66 Days Away from Bama Kickoff: Roger Shultz
Each day counting down to Alabama's Week 1 matchup with Utah State, I will highlight one former player whose jersey number coincides with the amount of days until the game. It's back to the center position today as we look at one of the best to ever do it at Alabama, Roger Shultz.
Roger Shultz played for the Crimson Tide from 1986-1990, suiting up for three different head coaches during a tumultuous time in program history. A highly touted center out of Peachtree High School in Atlanta, GA, Shultz was recruited by then-Alabama coach Ray Perkins.
Perkins, who left the Crimson Tide after Shultz's freshman season, noticed the 6-foot-2, 250 lb. center while actually on a recruiting visit for another prospect who also played at Alabama, quarterback Billy Ray.
In an interview with Tim Gayle of The Montgomery Independent in 2021, Shultz spoke on his recruitment, saying, "Billy Ray was a big-time recruit at nearby [Dunwoody High School]," Shultz continued, "I think it was like, you can come see Billy at 10:30 and the coach would get there at 9:45 and say ‘I’ll just hop over here to Peachtree.’ I kind of think that’s how it happened, [Perkins] had to kill time before he had to see Billy Ray and he just started liking me."
After Shultz's redshirt freshman season with the Tide, Alabama brought in Bill Curry as its next head coach, ushering in what at times looked to be another dominant dynasty. Shultz took over as the starting center for three seasons under Curry, but contract disputes between the coach and the university brought his tenure to a halt, leaving the program without a head coach once more.
Heading into 1990, Shultz's final season at Alabama, the Tide hired Gene Stallings as the next leader of the program, and the senior three-year starter would have to earn his job once again.
In the same interview with The Montgomery Independent in 2021, Shultz also spoke on having a brand new coach his final year, saying, "You think with time, you get a little break from being so intense, but now Coach Stallings came in and you have to prove yourself to him. You want that new coach to think you’re that guy.”
As a senior, Shultz retained his role as starter and left Crimson Tide fans with a lasting memory that will never be forgotten.
Going into the Tide's annual showdown with Tennessee, Alabama was a lowly 2-3 team traveling to Neyland Stadium to take on an undefeated, third-ranked Volunteer squad.
Though Alabama had won the last four meetings, the 1990 team did not look up to par with Tennessee's high powered offense and suffocating defense. The Volunteers averaged over 40 points per game and allowed just 20, while the Tide had three losses already, coming to Southern Miss, Georgia and Florida.
Despite the deck stacked against them, Stallings' team prevailed in a massive upset victory, increasing the win streak to five straight.

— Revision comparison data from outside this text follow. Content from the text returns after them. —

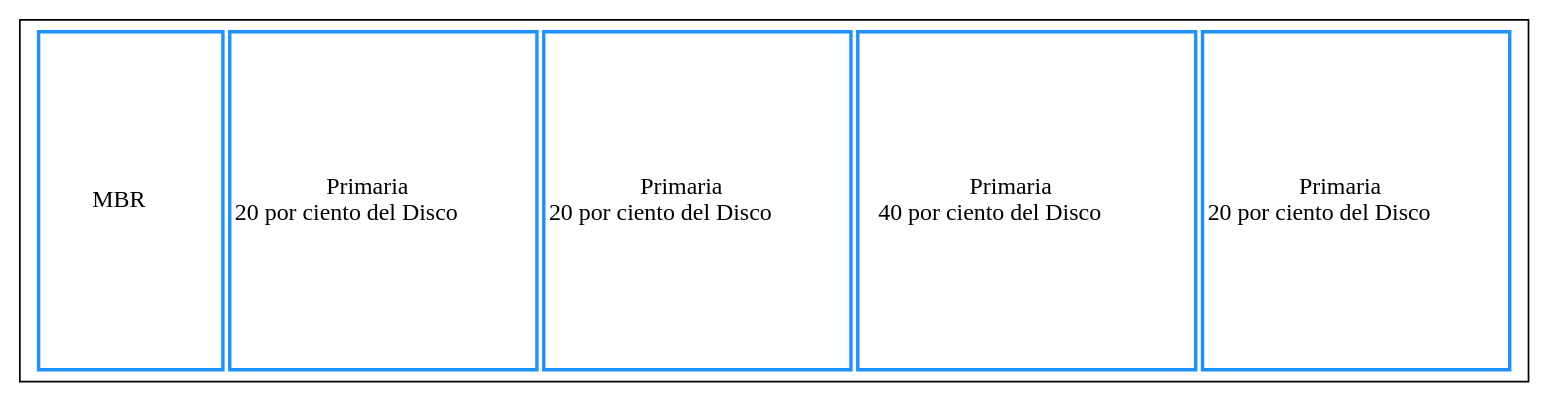
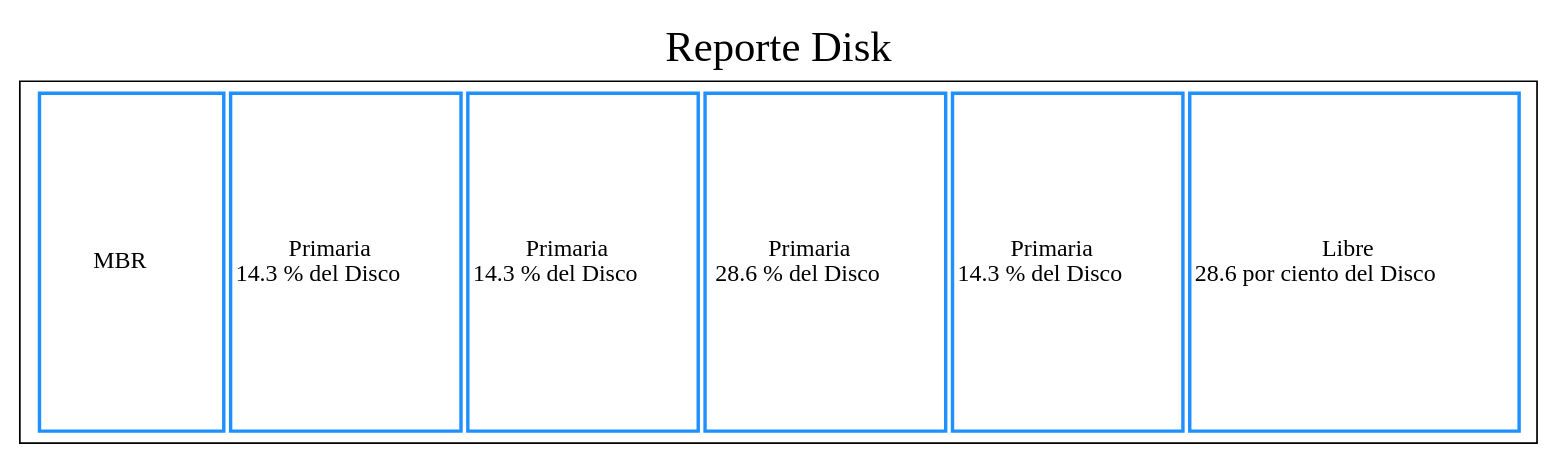
The diagram in Backend/reporte.dot (KINGR0X/MIA_2S_P1_202044192), drawn with Graphviz before and after one commit. The commit also changed 2 other files, not shown here.

```diff
--- a/Backend/reporte.dot
+++ b/Backend/reporte.dot
@@ -1,17 +1,20 @@
 digraph G{
 
-  tbl [
+label= "Reporte Disk"
+labelloc="t"
+fontsize=25  tbl [
     shape=box
     label=<
      <table border='0' cellborder='2' width='600' height='150' color='dodgerblue1'>
      <tr>
      <td height='150' width='110'> MBR </td>
-     <td height='200' width='100'>Primaria <br/> 20 por ciento del Disco </td>
-     <td height='200' width='100'>Primaria <br/> 20 por ciento del Disco </td>
-     <td height='200' width='200'>Primaria <br/> 40 por ciento del Disco </td>
-     <td height='200' width='100'>Primaria <br/> 20 por ciento del Disco </td>
+     <td height='200' width='71.4'>Primaria <br/> 14.3 % del Disco </td>
+     <td height='200' width='71.4'>Primaria <br/> 14.3 % del Disco </td>
+     <td height='200' width='143'>Primaria <br/> 28.6 % del Disco </td>
+     <td height='200' width='71.4'>Primaria <br/> 14.3 % del Disco </td>
+     <td height='200' width='143'>Libre<br/> 28.6 por ciento del Disco </td>
      </tr> 
      </table>        
 >];
 
 }
```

Following the game, Shultz was found by reporters and offered up what is, to this day, one of the most quoted lines in Alabama history. In a smoke-filled locker room surrounded by his celebrating teammates, Shultz said, emphatically, “We ought to have to pay property taxes on Neyland Stadium, because we own it.”
After his time with the Crimson Tide as a player, Shultz spent a few seasons under Stallings as a graduate assistant coach and was a member of the 1992 national championship staff.
The Atlanta native then moved onto a career in sports radio, where he found a lot of success, hosting several popular shows across the southeast in cities like Montgomery, Columbus, GA and even Tuscaloosa.
Shultz eventually left sports radio behind, moving on to work in athletics administration at Troy University and Jacksonville State. In 2008, the former Alabama center appeared on NBC's hit show, "The Biggest Loser," where he lost nearly 175 lbs. in five months and finished in second place.
Now, Shultz resides in Mobile, AL with his wife Paige, an Auburn graduate. Shultz's son, Ivan, plays on the offensive line at Butler Community College in El Dorado, Kansas.